Foucault explains this thesis more clearly above, pointing out that until the 17th century, so-called “mad” people lived and moved freely in European society. During the age of Enlightenment, however, they began to be shut up in asylums and hidden away. And not only the dangerously insane. “All socially worthless people, the troublemakers,” says Foucault, “were imprisoned.” In the 19th century, this phenomenon gave rise to the scientific discourse of psychiatry, and a rise in hospitals, sanitariums, workhouses, and virtual prisons for those understood to be mentally ill. “My thesis is this, “says Foucault: “the universality of our knowledge, has been acquired at the cost of exclusions, bans, denials, rejections, at the price of a kind of cruelty with regard to reality.”

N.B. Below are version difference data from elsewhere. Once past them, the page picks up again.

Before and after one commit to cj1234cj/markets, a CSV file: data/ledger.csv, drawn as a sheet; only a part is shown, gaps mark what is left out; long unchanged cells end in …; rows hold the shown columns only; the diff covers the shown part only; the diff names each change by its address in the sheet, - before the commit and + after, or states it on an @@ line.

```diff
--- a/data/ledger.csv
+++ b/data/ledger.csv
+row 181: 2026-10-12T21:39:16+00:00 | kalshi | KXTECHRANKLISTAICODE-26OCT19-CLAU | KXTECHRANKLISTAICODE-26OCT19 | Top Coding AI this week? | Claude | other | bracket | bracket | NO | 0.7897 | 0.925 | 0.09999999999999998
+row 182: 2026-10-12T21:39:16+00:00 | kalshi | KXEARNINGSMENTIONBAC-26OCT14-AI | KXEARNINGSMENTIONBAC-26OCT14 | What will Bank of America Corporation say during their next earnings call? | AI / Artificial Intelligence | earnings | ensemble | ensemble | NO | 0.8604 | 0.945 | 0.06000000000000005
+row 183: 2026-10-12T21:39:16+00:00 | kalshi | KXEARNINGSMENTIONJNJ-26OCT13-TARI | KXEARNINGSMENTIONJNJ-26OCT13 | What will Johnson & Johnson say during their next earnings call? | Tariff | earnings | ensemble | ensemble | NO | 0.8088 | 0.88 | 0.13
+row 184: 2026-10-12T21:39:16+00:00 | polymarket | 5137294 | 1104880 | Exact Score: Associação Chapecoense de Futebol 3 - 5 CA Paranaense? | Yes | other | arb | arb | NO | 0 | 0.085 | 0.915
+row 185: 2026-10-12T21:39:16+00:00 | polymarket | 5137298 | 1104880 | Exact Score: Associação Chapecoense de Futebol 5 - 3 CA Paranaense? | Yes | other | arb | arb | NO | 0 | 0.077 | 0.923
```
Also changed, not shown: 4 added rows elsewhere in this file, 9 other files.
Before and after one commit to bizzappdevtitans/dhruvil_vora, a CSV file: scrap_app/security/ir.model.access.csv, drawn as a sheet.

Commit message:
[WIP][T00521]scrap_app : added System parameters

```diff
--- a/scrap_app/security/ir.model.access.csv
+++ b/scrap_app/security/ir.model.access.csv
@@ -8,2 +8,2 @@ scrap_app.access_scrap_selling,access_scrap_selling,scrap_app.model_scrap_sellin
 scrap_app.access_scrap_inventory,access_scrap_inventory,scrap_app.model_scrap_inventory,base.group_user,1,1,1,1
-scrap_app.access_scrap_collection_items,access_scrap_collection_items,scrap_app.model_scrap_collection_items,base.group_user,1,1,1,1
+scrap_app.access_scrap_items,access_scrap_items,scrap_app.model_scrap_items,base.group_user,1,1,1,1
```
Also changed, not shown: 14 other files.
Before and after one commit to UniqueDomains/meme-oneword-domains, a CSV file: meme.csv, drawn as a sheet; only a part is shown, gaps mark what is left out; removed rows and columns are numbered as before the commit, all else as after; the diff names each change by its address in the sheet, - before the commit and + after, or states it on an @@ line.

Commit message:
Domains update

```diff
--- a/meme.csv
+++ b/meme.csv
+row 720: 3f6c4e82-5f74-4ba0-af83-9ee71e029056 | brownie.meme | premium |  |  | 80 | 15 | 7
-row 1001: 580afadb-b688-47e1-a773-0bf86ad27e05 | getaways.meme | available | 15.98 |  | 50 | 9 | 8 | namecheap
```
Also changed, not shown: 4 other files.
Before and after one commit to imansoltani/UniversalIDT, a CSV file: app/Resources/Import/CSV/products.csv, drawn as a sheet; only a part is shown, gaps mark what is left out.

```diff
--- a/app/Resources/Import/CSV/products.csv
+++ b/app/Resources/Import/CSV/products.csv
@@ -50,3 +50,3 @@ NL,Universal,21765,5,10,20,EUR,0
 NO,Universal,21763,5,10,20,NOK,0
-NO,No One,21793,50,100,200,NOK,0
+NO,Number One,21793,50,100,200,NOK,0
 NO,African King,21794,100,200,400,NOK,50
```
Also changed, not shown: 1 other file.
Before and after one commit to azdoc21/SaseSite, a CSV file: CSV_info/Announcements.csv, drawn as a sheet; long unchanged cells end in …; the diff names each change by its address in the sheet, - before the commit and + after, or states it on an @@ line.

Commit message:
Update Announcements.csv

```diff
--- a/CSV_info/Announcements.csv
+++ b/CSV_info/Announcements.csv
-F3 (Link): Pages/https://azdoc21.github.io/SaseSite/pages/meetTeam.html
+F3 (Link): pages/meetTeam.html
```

Foucault gave the interview to artist and philosopher Fons Elders on Dutch TV in 1971 (the voice-over commentary is in Dutch and untranslated). Elders, you may recall, moderated a debate between Foucault and Noam Chomsky shortly after (and apparently paid Foucault partly in hashish). He is rebuffed here for seeking personal information from his subject: “Structuralists,” says Foucault—who along with Roland Barthes is credited, crudely, with the “death of the author” thesis—“are people for whom what counts in essence are systems of relations and thus not at all the lived individual experience of people.” Nevertheless, Foucault says, “I don’t see what I’ve been talking about for the past half an hour if not my personal life.” He does so without revealing any details, and there would be no need. In fact, Foucault agreed to the interview in a letter with the following stipulations, which Elders reads after the introduction.
Sir, I do not wish that during the television broadcast you want to devote to me, any biographical information be given any place. I consider indeed such information to have no importance for the subject matter at hand.
“Some have argued,” writes Critical Theory, “that Foucault’s work was, in a way, biographical.” His depression and homosexuality marked him to doctors at the time as mentally ill and one of the excluded. In many ways Foucault’s own life served as an experiment in radical rejection of the categories assigned him and other marginalized people, even in a society that thinks itself, he says, “very tolerant.” After their debate that year, Chomsky described Foucault as “totally amoral.” And yet, all of his work was predicated on a refusal to accept cruelty, suppression, violence, conquest, and mass imprisonment as the cost of European knowledge and power. If that isn’t a moral position, I don’t know what is.